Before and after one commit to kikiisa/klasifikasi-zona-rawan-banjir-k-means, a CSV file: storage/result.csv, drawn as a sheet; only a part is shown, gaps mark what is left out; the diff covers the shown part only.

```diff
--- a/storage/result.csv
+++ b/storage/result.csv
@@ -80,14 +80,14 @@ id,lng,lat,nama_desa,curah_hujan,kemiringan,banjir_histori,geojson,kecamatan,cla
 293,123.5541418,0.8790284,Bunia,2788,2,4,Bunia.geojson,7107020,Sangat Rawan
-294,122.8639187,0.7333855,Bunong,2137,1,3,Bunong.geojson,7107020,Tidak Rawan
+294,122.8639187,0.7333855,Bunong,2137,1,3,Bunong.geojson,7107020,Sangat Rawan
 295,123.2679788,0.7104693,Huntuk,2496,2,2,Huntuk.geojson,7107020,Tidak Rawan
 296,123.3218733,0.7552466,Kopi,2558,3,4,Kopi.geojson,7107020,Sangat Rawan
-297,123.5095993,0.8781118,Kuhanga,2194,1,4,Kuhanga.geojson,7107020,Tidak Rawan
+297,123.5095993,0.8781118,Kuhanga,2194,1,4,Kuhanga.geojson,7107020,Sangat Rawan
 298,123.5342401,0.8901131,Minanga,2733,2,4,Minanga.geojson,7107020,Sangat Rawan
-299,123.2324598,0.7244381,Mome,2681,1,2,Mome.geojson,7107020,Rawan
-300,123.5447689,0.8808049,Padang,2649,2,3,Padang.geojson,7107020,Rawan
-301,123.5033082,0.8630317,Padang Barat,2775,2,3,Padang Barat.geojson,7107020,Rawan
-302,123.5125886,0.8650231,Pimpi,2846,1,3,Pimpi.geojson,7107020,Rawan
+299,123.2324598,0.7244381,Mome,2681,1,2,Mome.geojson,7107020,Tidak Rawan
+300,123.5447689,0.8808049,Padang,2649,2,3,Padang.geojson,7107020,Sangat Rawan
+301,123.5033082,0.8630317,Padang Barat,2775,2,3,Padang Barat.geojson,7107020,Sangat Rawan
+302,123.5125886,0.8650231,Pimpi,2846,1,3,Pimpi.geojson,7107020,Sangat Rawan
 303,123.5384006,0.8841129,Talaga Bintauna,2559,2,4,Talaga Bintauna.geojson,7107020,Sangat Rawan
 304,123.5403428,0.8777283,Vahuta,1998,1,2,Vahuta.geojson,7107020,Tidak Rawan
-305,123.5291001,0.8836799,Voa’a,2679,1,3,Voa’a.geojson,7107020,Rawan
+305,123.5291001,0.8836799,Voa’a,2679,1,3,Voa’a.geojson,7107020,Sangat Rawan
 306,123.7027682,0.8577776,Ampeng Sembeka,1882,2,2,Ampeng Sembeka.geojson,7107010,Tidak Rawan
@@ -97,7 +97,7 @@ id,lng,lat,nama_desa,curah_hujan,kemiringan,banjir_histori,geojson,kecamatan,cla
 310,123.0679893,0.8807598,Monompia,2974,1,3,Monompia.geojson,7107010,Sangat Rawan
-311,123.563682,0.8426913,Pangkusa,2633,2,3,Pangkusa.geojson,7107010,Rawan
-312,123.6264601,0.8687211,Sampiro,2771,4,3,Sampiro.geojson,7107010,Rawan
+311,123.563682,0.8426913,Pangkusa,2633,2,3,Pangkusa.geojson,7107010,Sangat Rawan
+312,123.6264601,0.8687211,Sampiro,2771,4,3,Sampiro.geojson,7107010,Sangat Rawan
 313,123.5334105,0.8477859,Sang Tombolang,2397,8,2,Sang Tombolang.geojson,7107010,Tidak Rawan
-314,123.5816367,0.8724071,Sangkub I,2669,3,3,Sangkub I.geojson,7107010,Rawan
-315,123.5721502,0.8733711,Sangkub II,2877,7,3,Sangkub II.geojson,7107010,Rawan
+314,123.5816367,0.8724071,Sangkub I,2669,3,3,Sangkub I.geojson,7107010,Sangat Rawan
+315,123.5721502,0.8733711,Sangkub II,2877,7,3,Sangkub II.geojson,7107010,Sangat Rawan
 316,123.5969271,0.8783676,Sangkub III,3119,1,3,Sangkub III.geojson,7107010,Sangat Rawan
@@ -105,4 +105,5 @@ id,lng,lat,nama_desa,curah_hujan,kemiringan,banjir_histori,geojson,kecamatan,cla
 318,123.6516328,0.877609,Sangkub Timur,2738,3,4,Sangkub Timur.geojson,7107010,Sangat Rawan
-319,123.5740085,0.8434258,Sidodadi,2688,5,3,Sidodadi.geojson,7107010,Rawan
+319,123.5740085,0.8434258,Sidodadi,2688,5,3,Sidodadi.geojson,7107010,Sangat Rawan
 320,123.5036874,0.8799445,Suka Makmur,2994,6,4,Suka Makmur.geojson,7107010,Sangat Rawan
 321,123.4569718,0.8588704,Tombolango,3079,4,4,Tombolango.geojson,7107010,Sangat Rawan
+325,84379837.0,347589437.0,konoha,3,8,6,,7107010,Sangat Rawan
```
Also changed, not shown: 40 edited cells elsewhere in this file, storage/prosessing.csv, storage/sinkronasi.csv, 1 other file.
:::
What to do: Some lines of the records above contain the word "kecamatan". How many are there? Reply with the number alone.

Result for this exercise: 3